Simply because you know that protections are in place to help you should you be injured doing maritime work at any of Manhattan's docks or ports does not necessarily mean that you should be completely free from worry about what might happen should such a thing ever occur. Equally as important as knowing that you are entitled to benefits under the Longshore Act is understanding how long those benefits will last. The answer to the latter question depends on the nature of your injury.
When referring to "maritime injuries," most likely assume those to be injuries sustained by crew members while at sea. Yet vessels are not always at sea (or even in the water, for that matter). As many of those that we here at Tabak Mellusi & Shisha LLP have worked with can confirm, there are almost as many dangers associated with ships on land as there are when those same ships are at sea. Your interactions with ships on land are most likely to occur on dry docks. The question then becomes whether federal maritime regulations protect offer the same employee protections when a ship is in a dry dock.

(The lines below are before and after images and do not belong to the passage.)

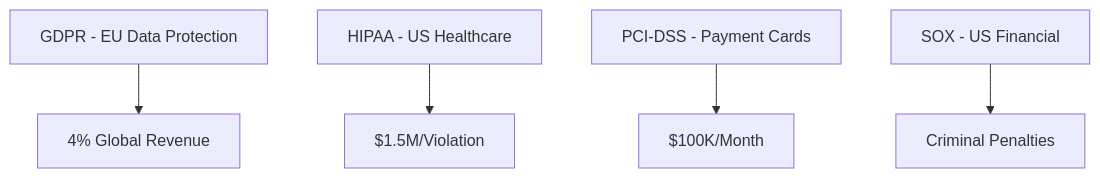
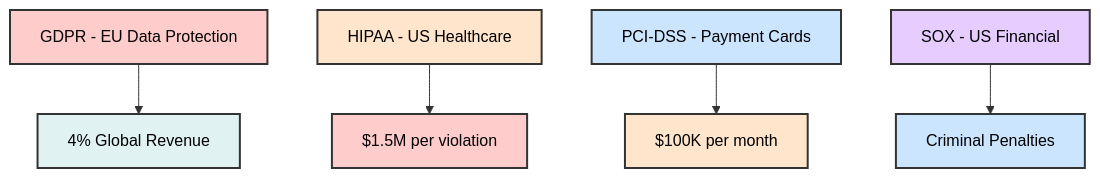
One commit to manojxshrestha/SOC-Analyst-Cheatsheet changed diagram 25 of 29 in 1-Incident-Handling-Process/README.md. Above: the diagram before and after it, drawn with Mermaid. The commit also changed other lines of this file, not shown here.

````diff
--- a/1-Incident-Handling-Process/README.md
+++ b/1-Incident-Handling-Process/README.md
@@ -1165,16 +1183,26 @@
 ```mermaid
 graph TD
     GDPR --> Fine1
     HIPAA --> Fine2
     PCI_DSS --> Fine3
     SOX --> Fine4
-    
+
     GDPR[GDPR - EU Data Protection]
     Fine1[4% Global Revenue]
     HIPAA[HIPAA - US Healthcare]
-    Fine2[$1.5M/Violation]
+    Fine2[$1.5M per violation]
     PCI_DSS[PCI-DSS - Payment Cards]
-    Fine3[$100K/Month]
+    Fine3[$100K per month]
     SOX[SOX - US Financial]
     Fine4[Criminal Penalties]
+
+    style GDPR fill:#ffcccc,stroke:#333,stroke-width:2px,color:#000
+    style HIPAA fill:#ffe5cc,stroke:#333,stroke-width:2px,color:#000
+    style PCI_DSS fill:#cce5ff,stroke:#333,stroke-width:2px,color:#000
+    style SOX fill:#e6ccff,stroke:#333,stroke-width:2px,color:#000
+
+    style Fine1 fill:#e0f2f1,stroke:#333,stroke-width:2px,color:#000
+    style Fine2 fill:#ffcccc,stroke:#333,stroke-width:2px,color:#000
+    style Fine3 fill:#ffe5cc,stroke:#333,stroke-width:2px,color:#000
+    style Fine4 fill:#cce5ff,stroke:#333,stroke-width:2px,color:#000
 ```
````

The work being done by those employed at the docks of Manhattan and the rest of the U.S. is vital to the country's economic well-being. It is also recognized as having several inherent risks. Thus, federal laws such as a the Longshore Act have been enacted to protect you and others engaged in such work. The Longshore Act specifically offers financial assistance to help deal with the expenses related to your dockside injury. Yet one important element to understand prior to planning on receiving such assistance is whether you qualify for it at all.
It may be easy to assume that any time you are injured in Manhattan, the potential for assigning liability exists. Many come to us here at Tabak Mellusi & Shisha LLP with this mindset, only to be disappointed to learn that in order to pursue a claim, you must first have cause of action. While cause of action requirements can often be quite general, it is still helpful to understand the concept behind them in order to be sure in knowing if you do or do not have legal recourse in a certain situation.
Although employee safety is the key focus in America's maritime industry, countless New York workers suffer from serious accidents each year. Historically, the industry has come a long way, with a number of laws in effect that work to protect all workers at sea. The Longshore Act is one of these laws, and while it helps provide safety, it has also come with a number of complications along the way.
Many in Manhattan may perceive a career in the maritime industry to be filled with intrigue and adventure. What they may not know is that such work is also very dangerous. The unpredictability of the world's oceans and seas often put those who work on such waters at risk. Fortunately, maritime workers are protected from having to bear the brunt of expenses that may arise from workplace accidents by the Longshore and Harbor Workers' Compensation Act.
Whether it is a hot stove or heavy construction equipment, a large majority of industries pose some level of threat to employees. Even rush hour traffic presents some level of danger to the everyday nine-to-five New Yorker. Some industries, such as commercial fishing and other marine occupations, can threaten the lives of workers during each shift. Although jobs in the U.S. are reportedly getting safer, hazards can be an inherent part of this field of work.
Like most people in New York, you have likely heard references to workers' compensation. This is a special type of benefit that can provide financial benefits to people who experience injuries on on the job or perhaps who develop work-related illnesses. If you are one of the many people who works on a boat, ship or in some related areas, you may have access to benefits like these but you would not be covered under standard workers' compensation laws. Instead, your benefits would be pursuant to the Longshore and Harbor Workers' Compensation Act.
New Yorkers, like people everywhere, do not like to talk about it, but everyone needs to use the bathroom throughout the workday. If there are insufficient facilities for doing so or no means for washing one’s hands afterward, this lack causes some valid health concerns. Workers may feel silly bringing up the matter to a supervisor, but the health threat is real.
You were hurt on the job, and you need compensation to cover the cost of your injuries, including medical expenses from New York health care providers and lost wages from your absence at work. Workers' compensation does not cover you, but that does not mean you do not qualify for financial assistance. Depending on your duties, you may be eligible for damages under the Jones Act or the Longshore and Harbor Workers' Compensation Act.